▸ **WORK REQUIRED**
Below are entries to reproduce exactly, apart from their pictures.

---- ENTRIES SUPPLIED

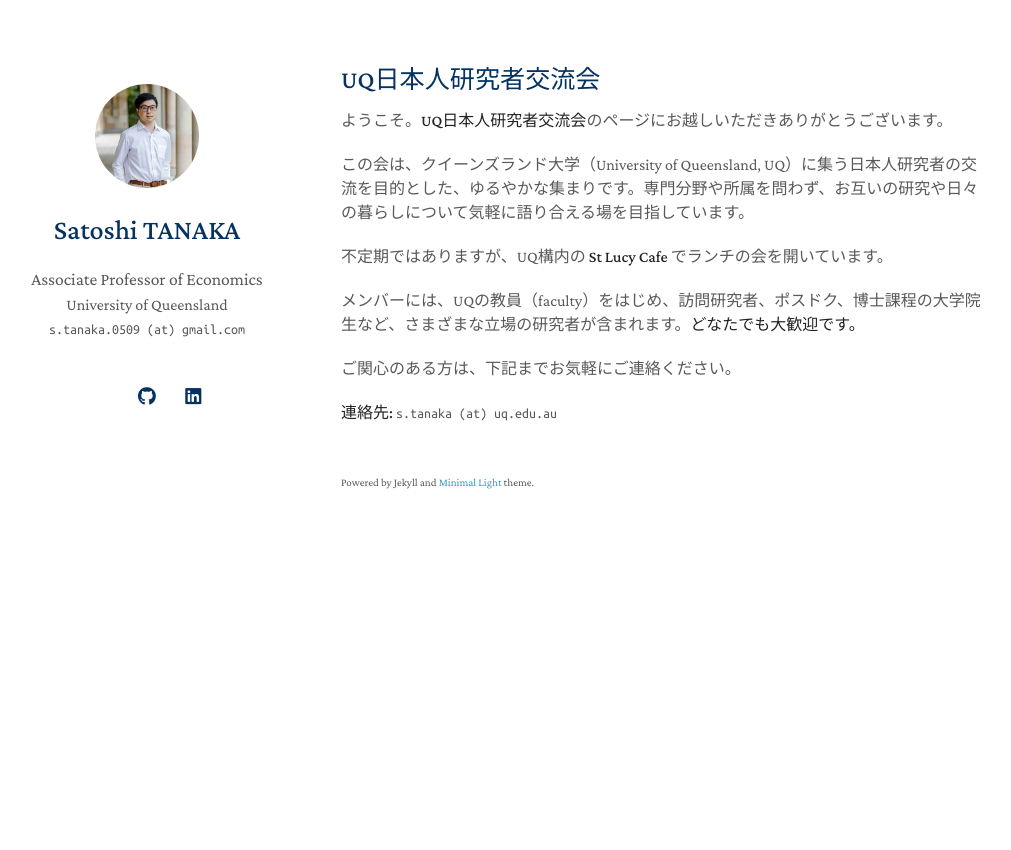
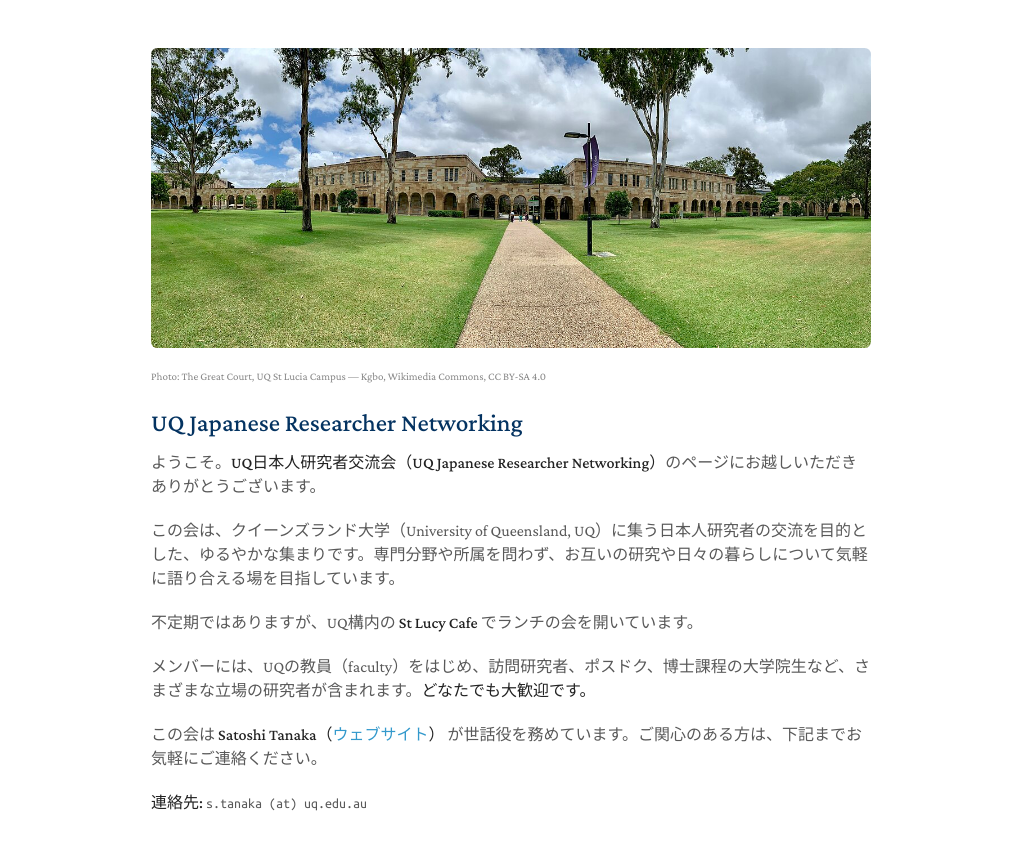
Before and after one commit to econtanaka/econtanaka.github.io, a Jekyll site: the page built from uq-japanese-researchers.md, in a window 1280 px wide. Shown: the top 850 px of the page, without its empty margins (129-1140 px from the left). Built offline with Jekyll 4.4.1, drawn with Linux system fonts in a browser that asks for light colours; a style sheet for code colours, icons or effects is not loaded; our own code applies the rules of GitHub Pages for plain Markdown files.

Commit message:
Restyle UQ networking page: standalone layout, UQ photo, organizer note
- Add network layout (no personal sidebar/photo/CV)
- Add UQ Great Court hero image (CC BY-SA 4.0, Wikimedia)
- Note Satoshi as organizer with link to homepage
- Rename homepage link to "UQ Japanese Researcher Networking"

Co-Authored-By: Claude Opus 4.8 (1M context) <noreply@anthropic.com>

```diff
--- /dev/null
+++ b/_layouts/network.html
@@ -0,0 +1,52 @@
+<!DOCTYPE html>
+<html lang="ja">
+  <head>
+    <title>UQ Japanese Researcher Networking</title>
+
+    <meta charset="UTF-8">
+    <meta http-equiv="X-UA-Compatible" content="IE=edge">
+    <meta name="viewport" content="width=device-width, initial-scale=1">
+    <meta name="description" content="UQ Japanese Researcher Networking — クイーンズランド大学（University of Queensland）の日本人研究者交流会">
+
+    <link rel="icon" media="(prefers-color-scheme:dark)" href="{{ site.favicon_dark }}" type="image/png" />
+    <link rel="icon" media="(prefers-color-scheme:light)" href="{{ site.favicon }}" type="image/png" />
+    <script src="./assets/js/favicon-switcher.js" type="application/javascript"></script>
+
+    {% if site.font == "Sans Serif" %}
+    <link rel="stylesheet" href="./assets/css/font_sans_serif.css">
+    {% else %}
+    <link rel="stylesheet" href="./assets/css/font.css">
+    {% endif %}
+    {% if site.auto_dark_mode %}
+    <link rel="stylesheet" href="./assets/css/style.css">
+    {% else %}
+    <link rel="stylesheet" href="./assets/css/style-no-dark-mode.css">
+    {% endif %}
+
+    <style>
+      .page {
+        max-width: 720px;
+        margin: 0 auto;
+        padding: 3.0em 20px 60px;
+      }
+      .page .hero {
+        display: block;
+        width: 100%;
+        height: auto;
+        border-radius: 0.4em;
+        margin: 0 0 0.6em;
+      }
+      .page .hero-credit {
+        font-size: 11px;
+        color: #888;
+        margin: 0 0 2.2em;
+      }
+      .page .hero-credit a { color: #888; }
+    </style>
+  </head>
+  <body>
+    <div class="page">
+      {{ content }}
+    </div>
+  </body>
+</html>
--- a/uq-japanese-researchers.md
+++ b/uq-japanese-researchers.md
@@ -1,10 +1,13 @@
 ---
-layout: homepage
+layout: network
 ---
 
-## UQ日本人研究者交流会
+<img class="hero" src="./assets/img/uq-great-court.jpg" alt="University of Queensland, Great Court, St Lucia Campus">
+<p class="hero-credit">Photo: The Great Court, UQ St Lucia Campus — Kgbo, <a href="https://commons.wikimedia.org/wiki/File:The_Great_Court,_St_Lucia_Campus,_University_of_Queensland,_Brisbane_02.jpg" rel="noopener">Wikimedia Commons</a>, CC BY-SA 4.0</p>
 
-ようこそ。**UQ日本人研究者交流会**のページにお越しいただきありがとうございます。
+## UQ Japanese Researcher Networking
+
+ようこそ。**UQ日本人研究者交流会（UQ Japanese Researcher Networking）**のページにお越しいただきありがとうございます。
 
 この会は、クイーンズランド大学（University of Queensland, UQ）に集う日本人研究者の交流を目的とした、ゆるやかな集まりです。専門分野や所属を問わず、お互いの研究や日々の暮らしについて気軽に語り合える場を目指しています。
 
@@ -12,6 +15,6 @@ layout: homepage
 
 メンバーには、UQの教員（faculty）をはじめ、訪問研究者、ポスドク、博士課程の大学院生など、さまざまな立場の研究者が含まれます。**どなたでも大歓迎です。**
 
-ご関心のある方は、下記までお気軽にご連絡ください。
+この会は **Satoshi Tanaka（[ウェブサイト](./index.html)）** が世話役を務めています。ご関心のある方は、下記までお気軽にご連絡ください。
 
 **連絡先:** <email>s.tanaka (at) uq.edu.au</email>
```
Also changed, not shown: index.md (+2 -2 lines), assets/img/uq-great-court.jpg (added).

--------

▸ **RESULT**
Before and after one commit to econtanaka/econtanaka.github.io, a Jekyll site: the page built from uq-japanese-researchers.md, in a window 1280 px wide. Shown: the top 850 px of the page, without its empty margins (129-1140 px from the left). Built offline with Jekyll 4.4.1, drawn with Linux system fonts in a browser that asks for light colours; a style sheet for code colours, icons or effects is not loaded; our own code applies the rules of GitHub Pages for plain Markdown files.

Commit message:
Restyle UQ networking page: standalone layout, UQ photo, organizer note
- Add network layout (no personal sidebar/photo/CV)
- Add UQ Great Court hero image (CC BY-SA 4.0, Wikimedia)
- Note Satoshi as organizer with link to homepage
- Rename homepage link to "UQ Japanese Researcher Networking"

Co-Authored-By: Claude Opus 4.8 (1M context) <noreply@anthropic.com>

```diff
--- /dev/null
+++ b/_layouts/network.html
@@ -0,0 +1,52 @@
+<!DOCTYPE html>
+<html lang="ja">
+  <head>
+    <title>UQ Japanese Researcher Networking</title>
+
+    <meta charset="UTF-8">
+    <meta http-equiv="X-UA-Compatible" content="IE=edge">
+    <meta name="viewport" content="width=device-width, initial-scale=1">
+    <meta name="description" content="UQ Japanese Researcher Networking — クイーンズランド大学（University of Queensland）の日本人研究者交流会">
+
+    <link rel="icon" media="(prefers-color-scheme:dark)" href="{{ site.favicon_dark }}" type="image/png" />
+    <link rel="icon" media="(prefers-color-scheme:light)" href="{{ site.favicon }}" type="image/png" />
+    <script src="./assets/js/favicon-switcher.js" type="application/javascript"></script>
+
+    {% if site.font == "Sans Serif" %}
+    <link rel="stylesheet" href="./assets/css/font_sans_serif.css">
+    {% else %}
+    <link rel="stylesheet" href="./assets/css/font.css">
+    {% endif %}
+    {% if site.auto_dark_mode %}
+    <link rel="stylesheet" href="./assets/css/style.css">
+    {% else %}
+    <link rel="stylesheet" href="./assets/css/style-no-dark-mode.css">
+    {% endif %}
+
+    <style>
+      .page {
+        max-width: 720px;
+        margin: 0 auto;
+        padding: 3.0em 20px 60px;
+      }
+      .page .hero {
+        display: block;
+        width: 100%;
+        height: auto;
+        border-radius: 0.4em;
+        margin: 0 0 0.6em;
+      }
+      .page .hero-credit {
+        font-size: 11px;
+        color: #888;
+        margin: 0 0 2.2em;
+      }
+      .page .hero-credit a { color: #888; }
+    </style>
+  </head>
+  <body>
+    <div class="page">
+      {{ content }}
+    </div>
+  </body>
+</html>
--- a/uq-japanese-researchers.md
+++ b/uq-japanese-researchers.md
@@ -1,10 +1,13 @@
 ---
-layout: homepage
+layout: network
 ---
 
-## UQ日本人研究者交流会
+<img class="hero" src="./assets/img/uq-great-court.jpg" alt="University of Queensland, Great Court, St Lucia Campus">
+<p class="hero-credit">Photo: The Great Court, UQ St Lucia Campus — Kgbo, <a href="https://commons.wikimedia.org/wiki/File:The_Great_Court,_St_Lucia_Campus,_University_of_Queensland,_Brisbane_02.jpg" rel="noopener">Wikimedia Commons</a>, CC BY-SA 4.0</p>
 
-ようこそ。**UQ日本人研究者交流会**のページにお越しいただきありがとうございます。
+## UQ Japanese Researcher Networking
+
+ようこそ。**UQ日本人研究者交流会（UQ Japanese Researcher Networking）**のページにお越しいただきありがとうございます。
 
 この会は、クイーンズランド大学（University of Queensland, UQ）に集う日本人研究者の交流を目的とした、ゆるやかな集まりです。専門分野や所属を問わず、お互いの研究や日々の暮らしについて気軽に語り合える場を目指しています。
 
@@ -12,6 +15,6 @@ layout: homepage
 
 メンバーには、UQの教員（faculty）をはじめ、訪問研究者、ポスドク、博士課程の大学院生など、さまざまな立場の研究者が含まれます。**どなたでも大歓迎です。**
 
-ご関心のある方は、下記までお気軽にご連絡ください。
+この会は **Satoshi Tanaka（[ウェブサイト](./index.html)）** が世話役を務めています。ご関心のある方は、下記までお気軽にご連絡ください。
 
 **連絡先:** <email>s.tanaka (at) uq.edu.au</email>
```
Also changed, not shown: index.md (+2 -2 lines), assets/img/uq-great-court.jpg (added).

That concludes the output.